- Work instruction: Retype every record exactly as it appears.

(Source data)
[Start of Attachment]
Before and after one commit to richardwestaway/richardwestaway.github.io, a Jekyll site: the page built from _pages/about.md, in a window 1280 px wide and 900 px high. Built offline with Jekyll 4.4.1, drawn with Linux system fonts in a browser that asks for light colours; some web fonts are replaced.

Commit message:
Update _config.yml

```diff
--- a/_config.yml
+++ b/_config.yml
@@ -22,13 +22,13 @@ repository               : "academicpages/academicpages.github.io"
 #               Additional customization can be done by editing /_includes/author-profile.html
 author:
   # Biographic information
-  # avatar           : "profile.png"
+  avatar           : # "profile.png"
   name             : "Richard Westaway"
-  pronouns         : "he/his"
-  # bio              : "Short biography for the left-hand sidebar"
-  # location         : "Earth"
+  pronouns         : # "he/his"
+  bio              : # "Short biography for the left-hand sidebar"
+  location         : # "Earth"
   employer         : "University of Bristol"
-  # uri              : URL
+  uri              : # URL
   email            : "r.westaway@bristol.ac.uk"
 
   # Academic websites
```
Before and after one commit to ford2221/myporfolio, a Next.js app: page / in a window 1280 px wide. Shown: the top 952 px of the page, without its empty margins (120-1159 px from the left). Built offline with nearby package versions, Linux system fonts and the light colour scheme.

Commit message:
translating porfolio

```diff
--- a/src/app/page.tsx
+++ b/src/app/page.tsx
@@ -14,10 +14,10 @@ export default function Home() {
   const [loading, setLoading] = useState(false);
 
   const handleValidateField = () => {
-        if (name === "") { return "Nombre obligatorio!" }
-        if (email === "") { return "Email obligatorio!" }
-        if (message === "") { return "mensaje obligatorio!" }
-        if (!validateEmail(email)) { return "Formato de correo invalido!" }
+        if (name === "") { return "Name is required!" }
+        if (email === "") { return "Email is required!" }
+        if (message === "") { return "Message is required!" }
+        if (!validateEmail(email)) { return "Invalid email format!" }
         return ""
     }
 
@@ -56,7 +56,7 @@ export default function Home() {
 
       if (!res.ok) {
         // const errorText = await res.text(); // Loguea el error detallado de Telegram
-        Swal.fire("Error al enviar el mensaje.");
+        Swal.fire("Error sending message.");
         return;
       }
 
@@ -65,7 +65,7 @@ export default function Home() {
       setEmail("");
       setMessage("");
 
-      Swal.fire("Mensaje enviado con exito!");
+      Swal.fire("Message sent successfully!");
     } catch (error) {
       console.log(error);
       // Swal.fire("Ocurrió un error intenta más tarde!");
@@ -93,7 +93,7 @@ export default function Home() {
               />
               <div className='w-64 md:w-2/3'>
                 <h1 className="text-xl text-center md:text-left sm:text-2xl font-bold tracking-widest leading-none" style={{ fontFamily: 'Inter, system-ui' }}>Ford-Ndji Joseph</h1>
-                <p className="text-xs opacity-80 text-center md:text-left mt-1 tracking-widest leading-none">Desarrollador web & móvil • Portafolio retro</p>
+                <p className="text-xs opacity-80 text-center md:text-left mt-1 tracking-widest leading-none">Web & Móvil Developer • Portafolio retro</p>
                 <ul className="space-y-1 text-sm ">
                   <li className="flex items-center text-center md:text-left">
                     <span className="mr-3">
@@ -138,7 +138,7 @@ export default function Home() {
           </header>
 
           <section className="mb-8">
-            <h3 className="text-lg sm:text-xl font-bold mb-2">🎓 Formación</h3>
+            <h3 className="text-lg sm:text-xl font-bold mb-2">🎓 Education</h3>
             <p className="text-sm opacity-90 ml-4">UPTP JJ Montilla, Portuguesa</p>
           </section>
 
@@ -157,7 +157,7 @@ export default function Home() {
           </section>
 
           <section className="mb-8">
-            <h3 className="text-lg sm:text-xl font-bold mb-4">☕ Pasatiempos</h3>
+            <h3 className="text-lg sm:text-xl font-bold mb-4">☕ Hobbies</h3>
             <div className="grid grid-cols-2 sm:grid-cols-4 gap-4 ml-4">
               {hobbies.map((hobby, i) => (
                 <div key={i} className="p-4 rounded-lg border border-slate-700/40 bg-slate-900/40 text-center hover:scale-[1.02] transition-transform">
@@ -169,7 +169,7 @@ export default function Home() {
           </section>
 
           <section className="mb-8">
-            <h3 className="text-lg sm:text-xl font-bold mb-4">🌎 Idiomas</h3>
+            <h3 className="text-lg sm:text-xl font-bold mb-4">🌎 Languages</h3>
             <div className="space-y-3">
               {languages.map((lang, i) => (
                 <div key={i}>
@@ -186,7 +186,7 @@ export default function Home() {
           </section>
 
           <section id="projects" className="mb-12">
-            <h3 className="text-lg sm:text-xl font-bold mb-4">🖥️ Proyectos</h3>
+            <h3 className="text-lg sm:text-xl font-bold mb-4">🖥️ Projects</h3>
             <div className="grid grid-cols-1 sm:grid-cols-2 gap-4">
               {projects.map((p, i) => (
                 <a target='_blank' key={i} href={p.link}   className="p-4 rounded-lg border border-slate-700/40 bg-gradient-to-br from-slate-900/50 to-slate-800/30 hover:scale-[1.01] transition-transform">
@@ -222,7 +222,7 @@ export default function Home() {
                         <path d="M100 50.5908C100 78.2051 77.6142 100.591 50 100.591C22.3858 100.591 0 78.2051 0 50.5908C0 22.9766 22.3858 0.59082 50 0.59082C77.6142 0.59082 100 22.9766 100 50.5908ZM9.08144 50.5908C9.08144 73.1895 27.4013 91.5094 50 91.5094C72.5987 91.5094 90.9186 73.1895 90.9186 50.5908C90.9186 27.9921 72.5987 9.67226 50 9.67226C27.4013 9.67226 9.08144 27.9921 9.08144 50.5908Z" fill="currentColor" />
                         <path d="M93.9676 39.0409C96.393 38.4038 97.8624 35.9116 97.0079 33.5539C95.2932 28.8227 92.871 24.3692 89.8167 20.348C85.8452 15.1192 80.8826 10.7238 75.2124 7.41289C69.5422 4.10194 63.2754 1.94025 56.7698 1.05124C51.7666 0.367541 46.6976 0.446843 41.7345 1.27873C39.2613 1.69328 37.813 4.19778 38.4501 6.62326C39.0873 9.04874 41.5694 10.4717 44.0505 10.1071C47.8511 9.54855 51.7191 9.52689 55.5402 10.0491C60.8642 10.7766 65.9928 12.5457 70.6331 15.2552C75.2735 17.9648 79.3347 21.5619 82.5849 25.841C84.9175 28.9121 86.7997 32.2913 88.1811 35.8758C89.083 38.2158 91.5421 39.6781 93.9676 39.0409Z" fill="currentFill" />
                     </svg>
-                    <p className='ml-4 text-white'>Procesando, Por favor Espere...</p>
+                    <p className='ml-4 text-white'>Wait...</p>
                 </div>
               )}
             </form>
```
[End of Attachment]
- Answer to the exercise:
Before and after one commit to richardwestaway/richardwestaway.github.io, a Jekyll site: the page built from _pages/about.md, in a window 1280 px wide and 900 px high. Built offline with Jekyll 4.4.1, drawn with Linux system fonts in a browser that asks for light colours; some web fonts are replaced.

Commit message:
Update _config.yml

```diff
--- a/_config.yml
+++ b/_config.yml
@@ -22,13 +22,13 @@ repository               : "academicpages/academicpages.github.io"
 #               Additional customization can be done by editing /_includes/author-profile.html
 author:
   # Biographic information
-  # avatar           : "profile.png"
+  avatar           : # "profile.png"
   name             : "Richard Westaway"
-  pronouns         : "he/his"
-  # bio              : "Short biography for the left-hand sidebar"
-  # location         : "Earth"
+  pronouns         : # "he/his"
+  bio              : # "Short biography for the left-hand sidebar"
+  location         : # "Earth"
   employer         : "University of Bristol"
-  # uri              : URL
+  uri              : # URL
   email            : "r.westaway@bristol.ac.uk"
 
   # Academic websites
```
Before and after one commit to ford2221/myporfolio, a Next.js app: page / in a window 1280 px wide. Shown: the top 952 px of the page, without its empty margins (120-1159 px from the left). Built offline with nearby package versions, Linux system fonts and the light colour scheme.

Commit message:
translating porfolio

```diff
--- a/src/app/page.tsx
+++ b/src/app/page.tsx
@@ -14,10 +14,10 @@ export default function Home() {
   const [loading, setLoading] = useState(false);
 
   const handleValidateField = () => {
-        if (name === "") { return "Nombre obligatorio!" }
-        if (email === "") { return "Email obligatorio!" }
-        if (message === "") { return "mensaje obligatorio!" }
-        if (!validateEmail(email)) { return "Formato de correo invalido!" }
+        if (name === "") { return "Name is required!" }
+        if (email === "") { return "Email is required!" }
+        if (message === "") { return "Message is required!" }
+        if (!validateEmail(email)) { return "Invalid email format!" }
         return ""
     }
 
@@ -56,7 +56,7 @@ export default function Home() {
 
       if (!res.ok) {
         // const errorText = await res.text(); // Loguea el error detallado de Telegram
-        Swal.fire("Error al enviar el mensaje.");
+        Swal.fire("Error sending message.");
         return;
       }
 
@@ -65,7 +65,7 @@ export default function Home() {
       setEmail("");
       setMessage("");
 
-      Swal.fire("Mensaje enviado con exito!");
+      Swal.fire("Message sent successfully!");
     } catch (error) {
       console.log(error);
       // Swal.fire("Ocurrió un error intenta más tarde!");
@@ -93,7 +93,7 @@ export default function Home() {
               />
               <div className='w-64 md:w-2/3'>
                 <h1 className="text-xl text-center md:text-left sm:text-2xl font-bold tracking-widest leading-none" style={{ fontFamily: 'Inter, system-ui' }}>Ford-Ndji Joseph</h1>
-                <p className="text-xs opacity-80 text-center md:text-left mt-1 tracking-widest leading-none">Desarrollador web & móvil • Portafolio retro</p>
+                <p className="text-xs opacity-80 text-center md:text-left mt-1 tracking-widest leading-none">Web & Móvil Developer • Portafolio retro</p>
                 <ul className="space-y-1 text-sm ">
                   <li className="flex items-center text-center md:text-left">
                     <span className="mr-3">
@@ -138,7 +138,7 @@ export default function Home() {
           </header>
 
           <section className="mb-8">
-            <h3 className="text-lg sm:text-xl font-bold mb-2">🎓 Formación</h3>
+            <h3 className="text-lg sm:text-xl font-bold mb-2">🎓 Education</h3>
             <p className="text-sm opacity-90 ml-4">UPTP JJ Montilla, Portuguesa</p>
           </section>
 
@@ -157,7 +157,7 @@ export default function Home() {
           </section>
 
           <section className="mb-8">
-            <h3 className="text-lg sm:text-xl font-bold mb-4">☕ Pasatiempos</h3>
+            <h3 className="text-lg sm:text-xl font-bold mb-4">☕ Hobbies</h3>
             <div className="grid grid-cols-2 sm:grid-cols-4 gap-4 ml-4">
               {hobbies.map((hobby, i) => (
                 <div key={i} className="p-4 rounded-lg border border-slate-700/40 bg-slate-900/40 text-center hover:scale-[1.02] transition-transform">
@@ -169,7 +169,7 @@ export default function Home() {
           </section>
 
           <section className="mb-8">
-            <h3 className="text-lg sm:text-xl font-bold mb-4">🌎 Idiomas</h3>
+            <h3 className="text-lg sm:text-xl font-bold mb-4">🌎 Languages</h3>
             <div className="space-y-3">
               {languages.map((lang, i) => (
                 <div key={i}>
@@ -186,7 +186,7 @@ export default function Home() {
           </section>
 
           <section id="projects" className="mb-12">
-            <h3 className="text-lg sm:text-xl font-bold mb-4">🖥️ Proyectos</h3>
+            <h3 className="text-lg sm:text-xl font-bold mb-4">🖥️ Projects</h3>
             <div className="grid grid-cols-1 sm:grid-cols-2 gap-4">
               {projects.map((p, i) => (
                 <a target='_blank' key={i} href={p.link}   className="p-4 rounded-lg border border-slate-700/40 bg-gradient-to-br from-slate-900/50 to-slate-800/30 hover:scale-[1.01] transition-transform">
@@ -222,7 +222,7 @@ export default function Home() {
                         <path d="M100 50.5908C100 78.2051 77.6142 100.591 50 100.591C22.3858 100.591 0 78.2051 0 50.5908C0 22.9766 22.3858 0.59082 50 0.59082C77.6142 0.59082 100 22.9766 100 50.5908ZM9.08144 50.5908C9.08144 73.1895 27.4013 91.5094 50 91.5094C72.5987 91.5094 90.9186 73.1895 90.9186 50.5908C90.9186 27.9921 72.5987 9.67226 50 9.67226C27.4013 9.67226 9.08144 27.9921 9.08144 50.5908Z" fill="currentColor" />
                         <path d="M93.9676 39.0409C96.393 38.4038 97.8624 35.9116 97.0079 33.5539C95.2932 28.8227 92.871 24.3692 89.8167 20.348C85.8452 15.1192 80.8826 10.7238 75.2124 7.41289C69.5422 4.10194 63.2754 1.94025 56.7698 1.05124C51.7666 0.367541 46.6976 0.446843 41.7345 1.27873C39.2613 1.69328 37.813 4.19778 38.4501 6.62326C39.0873 9.04874 41.5694 10.4717 44.0505 10.1071C47.8511 9.54855 51.7191 9.52689 55.5402 10.0491C60.8642 10.7766 65.9928 12.5457 70.6331 15.2552C75.2735 17.9648 79.3347 21.5619 82.5849 25.841C84.9175 28.9121 86.7997 32.2913 88.1811 35.8758C89.083 38.2158 91.5421 39.6781 93.9676 39.0409Z" fill="currentFill" />
                     </svg>
-                    <p className='ml-4 text-white'>Procesando, Por favor Espere...</p>
+                    <p className='ml-4 text-white'>Wait...</p>
                 </div>
               )}
             </form>
```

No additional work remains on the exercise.